You write male Cosmo, Ted Koppel. Get over yourself. One should make some attempt to be truthful and fair, but spare me your self-delusion that we're dispatching Woodward and Bernstein to the Big 12 Women's Softball Tournament.

I'll tell you something else that’s fun. That’s making up a story and passing it off as fact. Ever do that, Gary? Come on, Gary, be honest.

I don't know, Richard. What I do know is that repetitive, badgering insinuations are boring, and, though at first titillating, contrive to make you come off as a mewling pussy. It also reinforces Cartwright's contention that you can't write or persuade. If you have some interesting dirt, tell us about it. Though that might require actual writing skills, creativity, and story-telling capabilities; a capacity of which I find you currently innocent.

Truth is, Gary, your generation did do something better than us. You wrote better. You were more literate. You used humor instead of anger to make your point. You weren’t journalists as much as you were keepers of the flame. You created an image of famous folks and you worked like hell to protect those images. I know this because one of your peers said it exactly that way.

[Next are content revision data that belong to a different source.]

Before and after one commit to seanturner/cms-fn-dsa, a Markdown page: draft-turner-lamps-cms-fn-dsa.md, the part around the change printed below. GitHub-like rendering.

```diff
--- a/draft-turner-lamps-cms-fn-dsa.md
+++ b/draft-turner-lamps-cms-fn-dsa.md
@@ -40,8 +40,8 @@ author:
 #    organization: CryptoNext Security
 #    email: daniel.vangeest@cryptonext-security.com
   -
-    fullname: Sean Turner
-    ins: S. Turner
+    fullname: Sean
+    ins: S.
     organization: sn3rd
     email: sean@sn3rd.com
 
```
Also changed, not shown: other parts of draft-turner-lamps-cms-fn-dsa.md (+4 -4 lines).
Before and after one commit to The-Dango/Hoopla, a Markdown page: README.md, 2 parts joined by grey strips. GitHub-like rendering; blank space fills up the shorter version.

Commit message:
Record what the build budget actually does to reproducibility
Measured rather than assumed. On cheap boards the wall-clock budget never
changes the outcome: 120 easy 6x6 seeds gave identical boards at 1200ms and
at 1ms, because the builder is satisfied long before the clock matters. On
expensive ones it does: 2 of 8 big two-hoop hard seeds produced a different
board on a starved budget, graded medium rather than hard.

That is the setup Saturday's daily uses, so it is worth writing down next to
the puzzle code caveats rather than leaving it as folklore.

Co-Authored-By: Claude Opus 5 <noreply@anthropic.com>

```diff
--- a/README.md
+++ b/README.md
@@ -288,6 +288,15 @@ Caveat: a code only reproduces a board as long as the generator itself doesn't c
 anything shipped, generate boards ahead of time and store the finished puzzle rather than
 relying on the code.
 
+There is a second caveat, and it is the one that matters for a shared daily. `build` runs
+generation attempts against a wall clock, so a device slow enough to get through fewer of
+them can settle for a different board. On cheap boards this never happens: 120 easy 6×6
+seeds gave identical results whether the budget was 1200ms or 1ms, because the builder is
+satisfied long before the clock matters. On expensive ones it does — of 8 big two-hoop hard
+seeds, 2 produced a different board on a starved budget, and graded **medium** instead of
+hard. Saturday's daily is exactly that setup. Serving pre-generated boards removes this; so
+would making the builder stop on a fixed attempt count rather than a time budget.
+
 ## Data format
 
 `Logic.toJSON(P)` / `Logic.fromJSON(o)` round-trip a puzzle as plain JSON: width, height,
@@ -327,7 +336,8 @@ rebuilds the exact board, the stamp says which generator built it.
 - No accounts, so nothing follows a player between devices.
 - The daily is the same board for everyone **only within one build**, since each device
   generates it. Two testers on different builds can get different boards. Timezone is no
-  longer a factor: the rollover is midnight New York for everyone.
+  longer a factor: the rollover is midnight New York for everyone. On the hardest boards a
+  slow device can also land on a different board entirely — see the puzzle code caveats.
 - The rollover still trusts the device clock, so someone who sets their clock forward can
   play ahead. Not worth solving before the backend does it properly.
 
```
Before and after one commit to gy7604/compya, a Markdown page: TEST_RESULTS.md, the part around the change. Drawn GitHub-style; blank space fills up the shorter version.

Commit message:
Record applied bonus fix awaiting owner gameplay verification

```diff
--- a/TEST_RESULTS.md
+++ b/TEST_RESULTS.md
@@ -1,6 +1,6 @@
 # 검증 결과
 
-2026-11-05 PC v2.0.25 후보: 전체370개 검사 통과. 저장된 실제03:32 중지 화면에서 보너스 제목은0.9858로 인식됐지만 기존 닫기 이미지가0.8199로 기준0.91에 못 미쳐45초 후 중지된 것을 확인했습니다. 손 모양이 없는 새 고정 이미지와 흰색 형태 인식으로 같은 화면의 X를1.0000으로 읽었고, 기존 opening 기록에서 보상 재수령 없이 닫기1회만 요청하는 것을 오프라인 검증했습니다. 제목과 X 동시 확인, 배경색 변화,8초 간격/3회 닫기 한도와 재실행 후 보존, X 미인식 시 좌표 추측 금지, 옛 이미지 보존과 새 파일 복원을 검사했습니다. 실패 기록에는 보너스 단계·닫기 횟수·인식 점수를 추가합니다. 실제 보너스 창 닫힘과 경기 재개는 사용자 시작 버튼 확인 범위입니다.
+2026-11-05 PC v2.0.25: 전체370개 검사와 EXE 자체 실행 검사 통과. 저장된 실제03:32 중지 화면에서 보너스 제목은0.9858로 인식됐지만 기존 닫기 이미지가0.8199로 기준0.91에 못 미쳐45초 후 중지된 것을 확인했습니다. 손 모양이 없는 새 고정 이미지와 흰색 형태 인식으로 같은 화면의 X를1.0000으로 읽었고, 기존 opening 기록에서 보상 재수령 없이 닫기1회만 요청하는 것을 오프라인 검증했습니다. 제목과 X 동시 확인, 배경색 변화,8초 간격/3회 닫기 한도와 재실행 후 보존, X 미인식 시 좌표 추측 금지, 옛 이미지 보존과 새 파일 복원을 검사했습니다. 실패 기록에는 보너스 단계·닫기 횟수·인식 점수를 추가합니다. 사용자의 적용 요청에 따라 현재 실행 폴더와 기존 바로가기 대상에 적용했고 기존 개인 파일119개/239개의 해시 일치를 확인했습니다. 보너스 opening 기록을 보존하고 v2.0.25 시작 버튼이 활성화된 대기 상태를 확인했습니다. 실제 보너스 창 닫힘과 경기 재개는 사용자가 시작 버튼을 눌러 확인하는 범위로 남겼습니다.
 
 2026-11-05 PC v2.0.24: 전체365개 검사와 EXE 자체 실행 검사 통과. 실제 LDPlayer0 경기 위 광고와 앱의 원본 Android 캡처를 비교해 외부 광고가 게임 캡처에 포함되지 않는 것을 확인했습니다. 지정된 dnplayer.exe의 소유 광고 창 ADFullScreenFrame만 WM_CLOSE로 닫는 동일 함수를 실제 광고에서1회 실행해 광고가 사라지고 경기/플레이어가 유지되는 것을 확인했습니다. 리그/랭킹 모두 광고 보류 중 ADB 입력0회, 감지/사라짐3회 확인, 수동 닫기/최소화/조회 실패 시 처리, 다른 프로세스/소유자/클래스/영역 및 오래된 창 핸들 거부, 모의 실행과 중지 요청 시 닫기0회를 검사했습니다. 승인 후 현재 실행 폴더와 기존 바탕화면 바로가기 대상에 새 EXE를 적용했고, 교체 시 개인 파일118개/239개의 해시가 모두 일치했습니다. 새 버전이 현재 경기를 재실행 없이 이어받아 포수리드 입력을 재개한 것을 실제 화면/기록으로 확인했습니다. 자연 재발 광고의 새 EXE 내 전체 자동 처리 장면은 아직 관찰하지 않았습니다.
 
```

A'ight.

It was a sad day for you guys when real editors came along and made us attempt to stick to the facts, to cover the finances of the game, the fairness issues, to take people inside the boardrooms and locker rooms. We’ve gotten it wrong a lot, but we do try to be at the games we cover and to go down and ask what happened instead of turning a clever phrase.

So basically one can't write well and interestingly if they have to adhere to facts and fairness. That's the presumption of a true simpleton and a false dichotomy.

And no one offers a more sophisticated view of financial structures and the business of sports than a sports writer with a journalism degree.

We could argue all day which is better. Should Roger Clemens have had his personal life aired? You and I probably agree on that one, Gary.

Oh, joy. Common ground. A list of Roger's sluts on Excel spreadsheet, filtered by city and venereal disease.

Kirk Bohls? You got him wrong, Gary. I’ve known that guy almost forty years, and he works harder and cares more about his work than anyone I’ve ever known. OK, OK, he ain’t perfect. He will criticize a coach instead of protecting him. He tries to get both sides of every story. In fact, he probably tries too hard.

Cartwright tore into Bohls because Kirk can't write and he has the creativity of lemur. Justice defends him by telling us that he works really hard. In fact, he TRIES TOO HARD! He's advancing the Marxist argument that the amount of work put into something gives it its worth, irrespective of its value to others. Sorry Trotsky. The world doesn't work that way.

He has been doing this stuff a long, long time, and he has become famous among his peers for being a bulldog of a reporter and a tenacious interviewer. I’m sure he gets it wrong sometimes, but unlike your generation, he never got it wrong on purpose, never made up funny quotes and attributed them to someone. I’ll talk to him about being more protective of Mack and Augie, of keeping the flame and creating heroes.

We're in agreement. Kirk Bohls could never make up a funny quote.